START RECORD SET
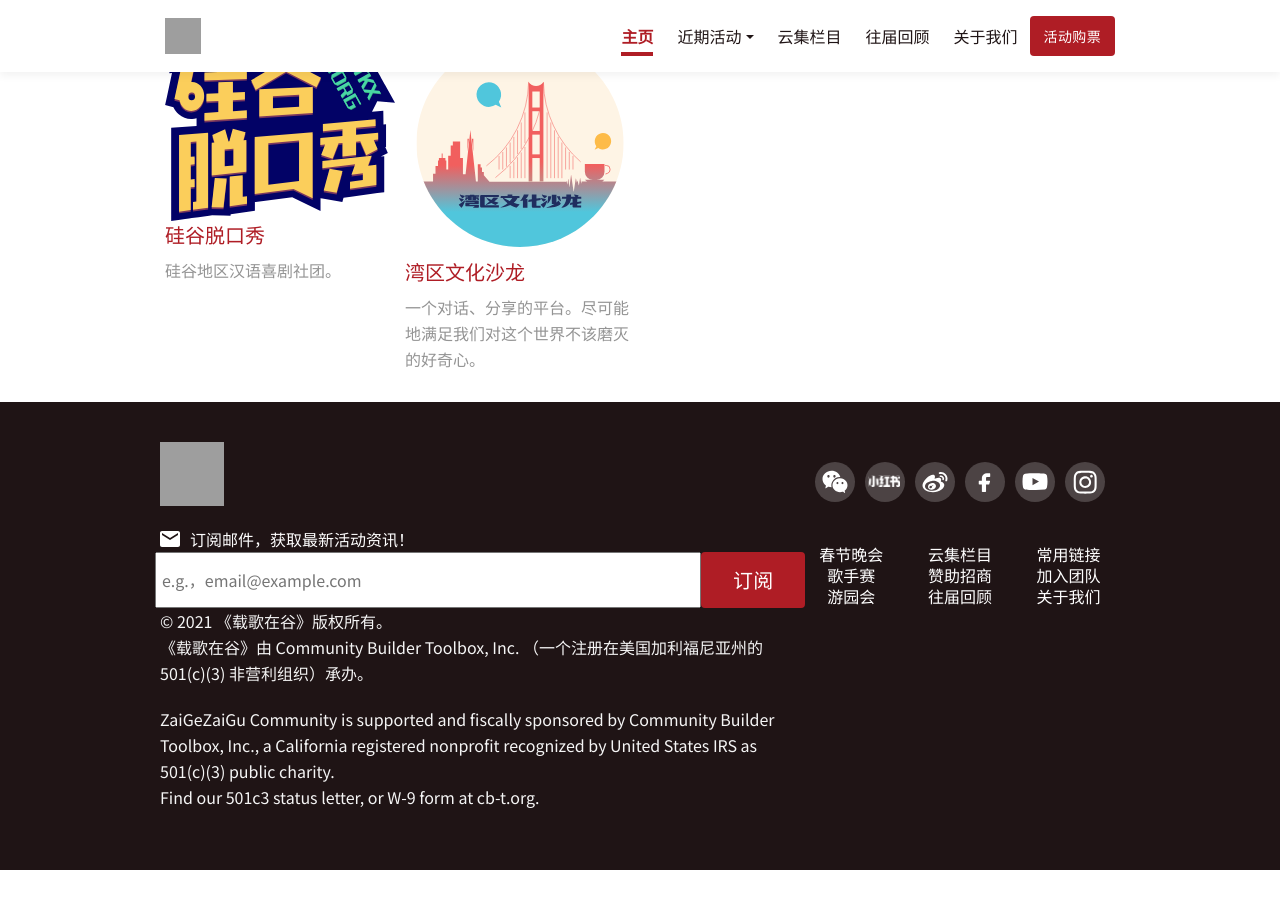
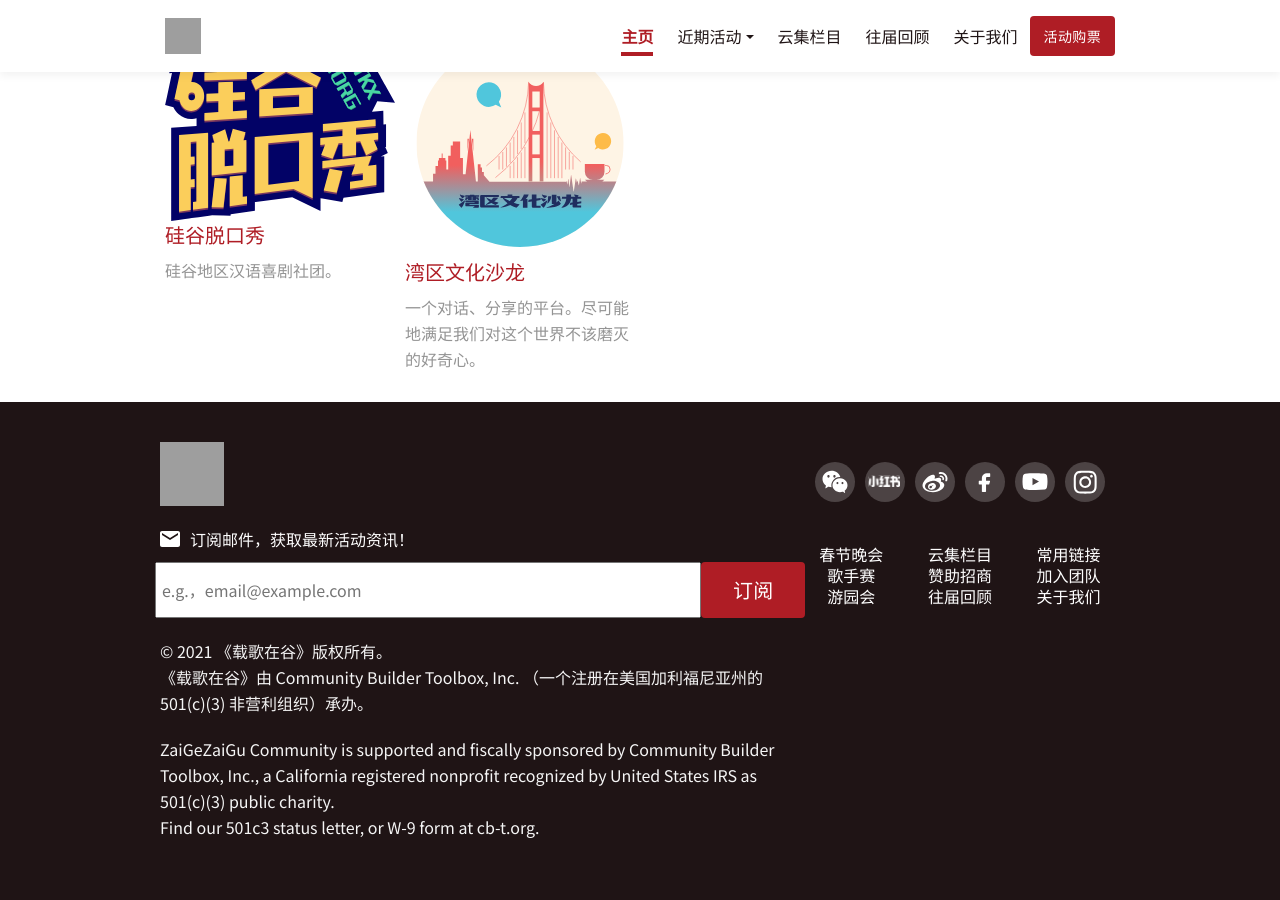
Before and after one commit to ggtkx/ggtkx.github.io, a Jekyll site: the page built from pages/index.md, in a window 1280 px wide and 900 px high, scrolled down 5362 px. Built offline with Jekyll 4.4.1, drawn with Linux system fonts in a browser that asks for light colours; comment, search, counter and statistics services are not loaded; before the commit the page ends 6232 px from its top, so only the background shows below that; grey boxes are pictures that could not be loaded.

Commit message:
add some padding to form in footer

```diff
--- a/_includes/footer.html
+++ b/_includes/footer.html
@@ -6,11 +6,11 @@
                     <a href="/"><img alt="载歌在谷" src="https://i.imgur.com/MjhmkRS.png" /></a>
                 </div>
                 <!-- Begin Mailchimp Signup Form -->
-                <div class="row">
+                <div class="row pb-1">
                     <img id="envelope" src="/images/envelope.svg" />
                     <label for="mce-EMAIL"> 订阅邮件，获取最新活动资讯！</label>
                 </div>
-                <form action="https://zgzg.us8.list-manage.com/subscribe/post?u=950d5d29a24ced3fd75514828&amp;id=e7addb4cae" method="post" id="mc-embed-signup" name="mc-embedded-subscribe-form" class="row d-flex flex-nowrap validate" target="_blank" novalidate>
+                <form action="https://zgzg.us8.list-manage.com/subscribe/post?u=950d5d29a24ced3fd75514828&amp;id=e7addb4cae" method="post" id="mc-embed-signup" name="mc-embedded-subscribe-form" class="row d-flex flex-nowrap validate pb-2" target="_blank" novalidate>
                     <input class="flex-fill" type="email" value="" name="EMAIL" class="email" id="mce-EMAIL" placeholder="e.g.，email@example.com" required>
                     <!-- real people should not fill this in and expect good things - do not remove this or risk form bot signups-->
                     <div style="position: absolute; left: -5000px;" aria-hidden="true">
```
END RECORD SET
EXERCISE REQUIREMENTS = Across the data, pull every line containing the string "footer".

ANSWER FOR THIS EXERCISE =
add some padding to form in footer
--- a/_includes/footer.html
+++ b/_includes/footer.html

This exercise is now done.